Hyundai's global sales were down 3.2% through June, leaving it less than halfway to its goal of selling more than 5 million vehicles this year. In the past year, Hyundai shares have dropped 44% in price while the Kospi Index of South Korean stocks has gained 5%. 

"We see Tucson as the right vehicle for the U.S. and other markets. It's going to help us regain share in a segment where we've lost ground," said Dave Zuchowski, chief executive of Hyundai's U.S. operations. "And we're looking at adding other crossover models as well." 

On June 29, the National Football League announced that Hyundai will replace General Motors (GM) as its principal automotive sponsor, a marketing agreement that is costing the automaker $50 million. 

Hyundai's new Tucson features bolder, expressive exterior styling; larger wheels as an option; more high-strength steel improving rigidity and handling; as well as an array of comfort and safety features such as a hands-free liftgate and automatic emergency braking. Top contenders in Tucson's category include the Toyota (TM - Get Report) RAV4, Honda (HMC - Get Report) CR-V, Nissan (NSANY) Rogue and Ford (F - Get Report) Escape. 

The Tucson's retail price starts at about $24,000 and rises to more than $34,000, depending on optional equipment and features. The first vehicles could reach dealerships within 60 days. 
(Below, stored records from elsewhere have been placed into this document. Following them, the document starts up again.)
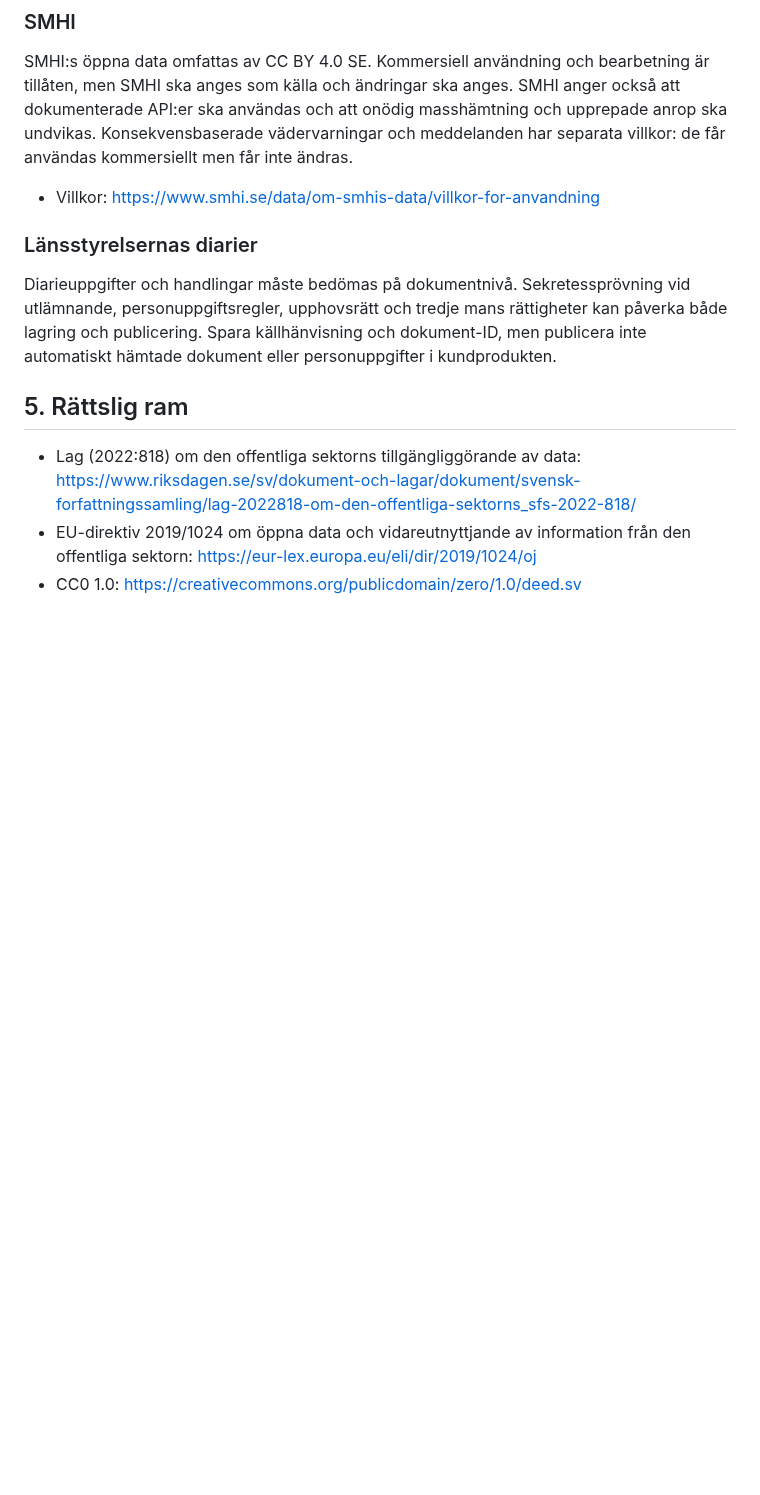
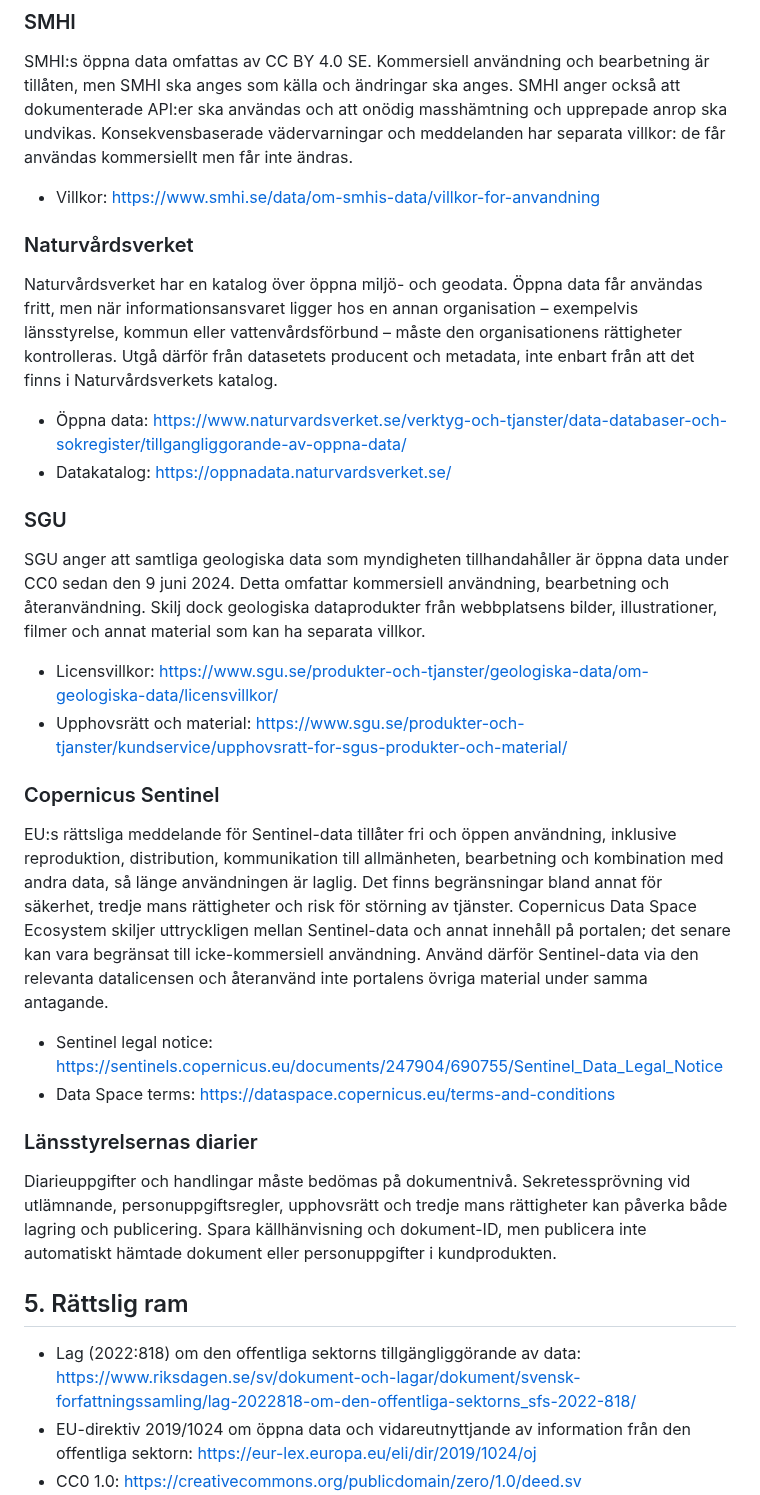
Before and after one commit to dahlinrobert-lgtm/Skog, a Markdown page: docs/open-data-and-commercial-use.md, the part around one of its changes. Rendered like a GitHub page; blank space fills up the shorter version.

Commit message:
Expand open-data register with SGU, Naturvardsverket and Sentinel terms

```diff
--- a/docs/open-data-and-commercial-use.md
+++ b/docs/open-data-and-commercial-use.md
@@ -73,6 +73,27 @@ Lantmäteriets uttryckligen listade öppna geodata är CC0 och får användas ko
 SMHI:s öppna data omfattas av CC BY 4.0 SE. Kommersiell användning och bearbetning är tillåten, men SMHI ska anges som källa och ändringar ska anges. SMHI anger också att dokumenterade API:er ska användas och att onödig masshämtning och upprepade anrop ska undvikas. Konsekvensbaserade vädervarningar och meddelanden har separata villkor: de får användas kommersiellt men får inte ändras.
 
 - Villkor: https://www.smhi.se/data/om-smhis-data/villkor-for-anvandning
+
+### Naturvårdsverket
+
+Naturvårdsverket har en katalog över öppna miljö- och geodata. Öppna data får användas fritt, men när informationsansvaret ligger hos en annan organisation – exempelvis länsstyrelse, kommun eller vattenvårdsförbund – måste den organisationens rättigheter kontrolleras. Utgå därför från datasetets producent och metadata, inte enbart från att det finns i Naturvårdsverkets katalog.
+
+- Öppna data: https://www.naturvardsverket.se/verktyg-och-tjanster/data-databaser-och-sokregister/tillgangliggorande-av-oppna-data/
+- Datakatalog: https://oppnadata.naturvardsverket.se/
+
+### SGU
+
+SGU anger att samtliga geologiska data som myndigheten tillhandahåller är öppna data under CC0 sedan den 9 juni 2024. Detta omfattar kommersiell användning, bearbetning och återanvändning. Skilj dock geologiska dataprodukter från webbplatsens bilder, illustrationer, filmer och annat material som kan ha separata villkor.
+
+- Licensvillkor: https://www.sgu.se/produkter-och-tjanster/geologiska-data/om-geologiska-data/licensvillkor/
+- Upphovsrätt och material: https://www.sgu.se/produkter-och-tjanster/kundservice/upphovsratt-for-sgus-produkter-och-material/
+
+### Copernicus Sentinel
+
+EU:s rättsliga meddelande för Sentinel-data tillåter fri och öppen användning, inklusive reproduktion, distribution, kommunikation till allmänheten, bearbetning och kombination med andra data, så länge användningen är laglig. Det finns begränsningar bland annat för säkerhet, tredje mans rättigheter och risk för störning av tjänster. Copernicus Data Space Ecosystem skiljer uttryckligen mellan Sentinel-data och annat innehåll på portalen; det senare kan vara begränsat till icke-kommersiell användning. Använd därför Sentinel-data via den relevanta datalicensen och återanvänd inte portalens övriga material under samma antagande.
+
+- Sentinel legal notice: https://sentinels.copernicus.eu/documents/247904/690755/Sentinel_Data_Legal_Notice
+- Data Space terms: https://dataspace.copernicus.eu/terms-and-conditions
 
 ### Länsstyrelsernas diarier
 
```
Also changed, not shown: other parts of docs/open-data-and-commercial-use.md (+3 -3 lines).
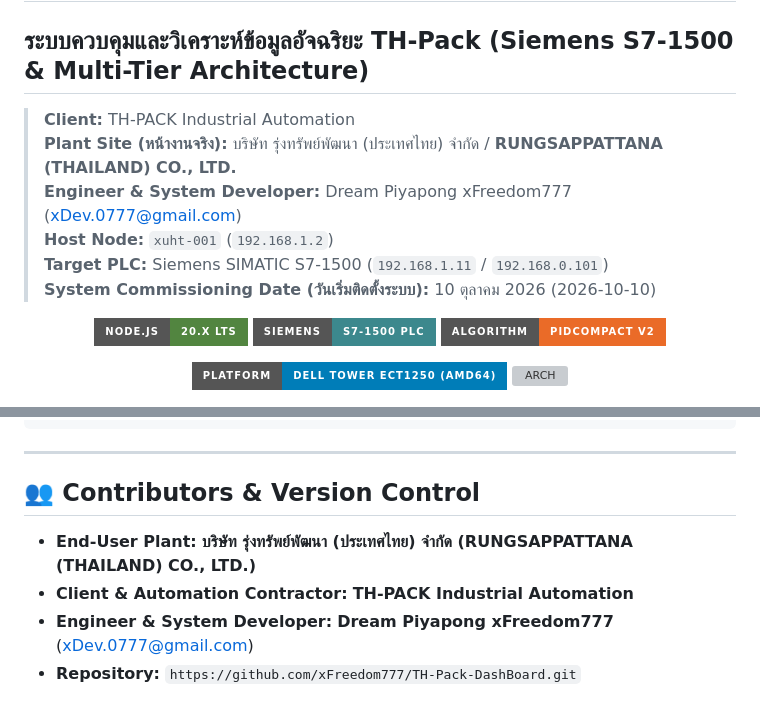
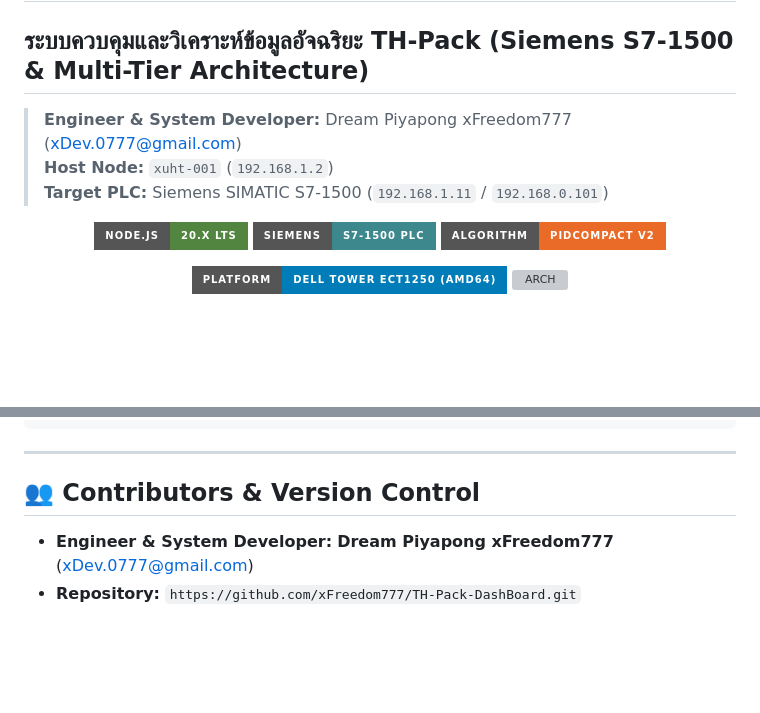
Before and after one commit to xFreedom777/TH-Pack-DashBoard, a Markdown page: README.md, 2 parts joined by grey strips. Drawn GitHub-style; badges without logos; blank space fills up the shorter version; grey boxes are pictures that could not be loaded.

```diff
--- a/README.md
+++ b/README.md
@@ -1,12 +1,10 @@
 # 🏭 TH-PACK INTELLIGENT SCADA & PLANT ANALYTICS SYSTEM
 ## ระบบควบคุมและวิเคราะห์ข้อมูลอัจฉริยะ TH-Pack (Siemens S7-1500 & Multi-Tier Architecture)
 
-> **Client:** TH-PACK Industrial Automation
-> **Plant Site (หน้างานจริง):** บริษัท รุ่งทรัพย์พัฒนา (ประเทศไทย) จำกัด / **RUNGSAPPATTANA (THAILAND) CO., LTD.**
+
 > **Engineer & System Developer:** Dream Piyapong xFreedom777 ([xDev.0777@gmail.com](mailto:xDev.0777@gmail.com))
 > **Host Node:** `xuht-001` (`192.168.1.2`)
 > **Target PLC:** Siemens SIMATIC S7-1500 (`192.168.1.11` / `192.168.0.101`)
-> **System Commissioning Date (วันเริ่มติดตั้งระบบ):** 10 ตุลาคม 2026 (2026-10-10)
 
 <div align="center">
 
@@ -188,7 +186,5 @@ docker ps --format "table {{.Names}}\t{{.Status}}\t{{.Ports}}"
 
 ## 👥 Contributors & Version Control
 
-- **End-User Plant:** **บริษัท รุ่งทรัพย์พัฒนา (ประเทศไทย) จำกัด (RUNGSAPPATTANA (THAILAND) CO., LTD.)**
-- **Client & Automation Contractor:** **TH-PACK Industrial Automation**
 - **Engineer & System Developer:** **Dream Piyapong xFreedom777** ([xDev.0777@gmail.com](mailto:xDev.0777@gmail.com))
 - **Repository:** `https://github.com/xFreedom777/TH-Pack-DashBoard.git`
```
In 2010, Hyundai sold nearly 40,000 of the previous generation Tucson, which accounted for 4.2% of its segment. Through last year, sales rose to 47,306, but share of the segment fell to 2.7% due to production capacity constraints and a flood of new competitors. 

Hyundai forecasts that it will sell 90,000 of the new model next year, thanks to a new assembly plant in the Czech Republic, freeing up Tucson capacity in South Korea. U.S. Tucsons will come from South Korea. 

Without giving specifics, Zuchowski said that Hyundai is also "looking at" a subcompact crossover for the U.S., similar to the Hyundai Creta sold in India and other emerging economies. The company also is considering a luxury crossover based on its Genesis sedan. 

Hyundai and its South Korean affiliate, Kia Motors  (KIMTF), currently have 8.2 million units of production capacity worldwide combined, operating at 100% of capacity, Zuchowski said. But the automakers no longer operate under a self-imposed moratorium against adding new capacity. Hyundai lifted the moratorium in 2014 following a three-year period of caution, after observing quality problems encountered by Toyota due to rapid sales growth. 

But an economic slowdown in China and questions about European demand in light of the Greek financial crisis have injected new notes of caution, Zuchowski said. Deciding on adding new plant capacity for the U.S. "will take a little longer," he said.

This article is commentary by an independent contributor. At the time of publication, the author held no positions in the stocks mentioned.